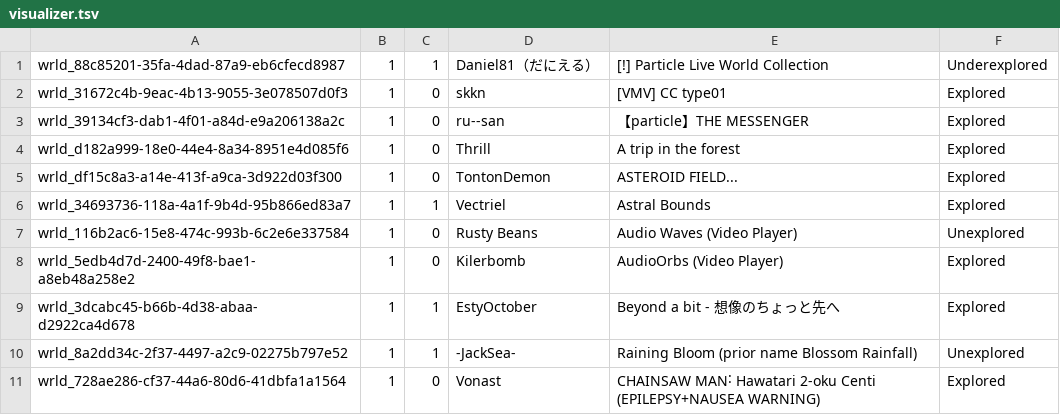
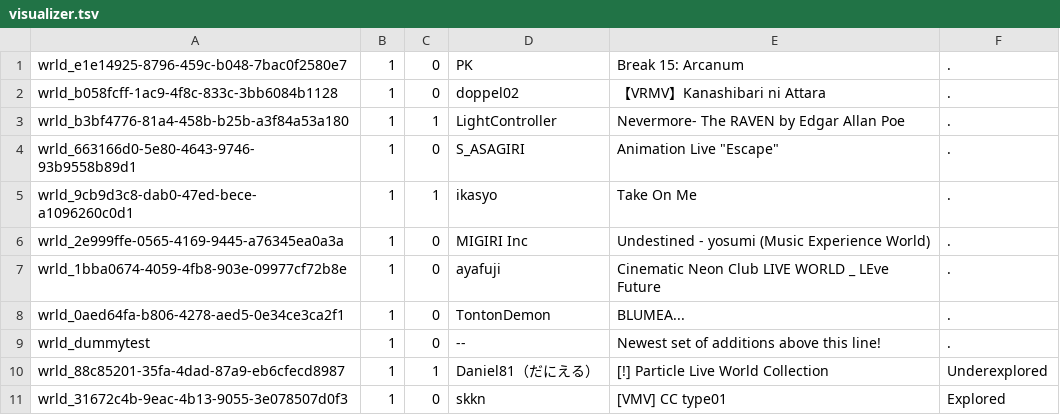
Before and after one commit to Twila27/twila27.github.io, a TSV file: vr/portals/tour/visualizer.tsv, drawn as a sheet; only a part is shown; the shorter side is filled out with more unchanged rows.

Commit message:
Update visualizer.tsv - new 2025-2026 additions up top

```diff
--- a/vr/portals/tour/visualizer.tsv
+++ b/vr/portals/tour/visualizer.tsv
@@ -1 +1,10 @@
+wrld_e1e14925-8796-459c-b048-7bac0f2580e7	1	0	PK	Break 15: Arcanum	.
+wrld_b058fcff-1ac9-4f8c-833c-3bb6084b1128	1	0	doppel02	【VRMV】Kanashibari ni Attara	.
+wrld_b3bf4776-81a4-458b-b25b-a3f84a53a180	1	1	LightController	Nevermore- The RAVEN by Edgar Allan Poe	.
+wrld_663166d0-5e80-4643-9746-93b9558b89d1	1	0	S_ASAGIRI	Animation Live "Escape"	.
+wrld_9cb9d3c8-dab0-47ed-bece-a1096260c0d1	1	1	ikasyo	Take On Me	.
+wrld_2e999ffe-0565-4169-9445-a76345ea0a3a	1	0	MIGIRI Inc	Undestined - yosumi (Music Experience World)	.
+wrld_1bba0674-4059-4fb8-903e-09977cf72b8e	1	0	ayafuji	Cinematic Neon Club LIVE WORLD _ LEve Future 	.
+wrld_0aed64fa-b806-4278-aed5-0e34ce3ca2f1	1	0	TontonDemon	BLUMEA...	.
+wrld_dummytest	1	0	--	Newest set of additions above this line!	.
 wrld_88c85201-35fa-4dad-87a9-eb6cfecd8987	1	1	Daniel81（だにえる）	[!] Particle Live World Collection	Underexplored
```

- - -

### EXERCISE DETAILS:
Copy every record exactly, dropping the images.

### WRITTEN RESPONSE:
Before and after one commit to Twila27/twila27.github.io, a TSV file: vr/portals/tour/visualizer.tsv, drawn as a sheet; only a part is shown; the shorter side is filled out with more unchanged rows.

Commit message:
Update visualizer.tsv - new 2025-2026 additions up top

```diff
--- a/vr/portals/tour/visualizer.tsv
+++ b/vr/portals/tour/visualizer.tsv
@@ -1 +1,10 @@
+wrld_e1e14925-8796-459c-b048-7bac0f2580e7	1	0	PK	Break 15: Arcanum	.
+wrld_b058fcff-1ac9-4f8c-833c-3bb6084b1128	1	0	doppel02	【VRMV】Kanashibari ni Attara	.
+wrld_b3bf4776-81a4-458b-b25b-a3f84a53a180	1	1	LightController	Nevermore- The RAVEN by Edgar Allan Poe	.
+wrld_663166d0-5e80-4643-9746-93b9558b89d1	1	0	S_ASAGIRI	Animation Live "Escape"	.
+wrld_9cb9d3c8-dab0-47ed-bece-a1096260c0d1	1	1	ikasyo	Take On Me	.
+wrld_2e999ffe-0565-4169-9445-a76345ea0a3a	1	0	MIGIRI Inc	Undestined - yosumi (Music Experience World)	.
+wrld_1bba0674-4059-4fb8-903e-09977cf72b8e	1	0	ayafuji	Cinematic Neon Club LIVE WORLD _ LEve Future 	.
+wrld_0aed64fa-b806-4278-aed5-0e34ce3ca2f1	1	0	TontonDemon	BLUMEA...	.
+wrld_dummytest	1	0	--	Newest set of additions above this line!	.
 wrld_88c85201-35fa-4dad-87a9-eb6cfecd8987	1	1	Daniel81（だにえる）	[!] Particle Live World Collection	Underexplored
```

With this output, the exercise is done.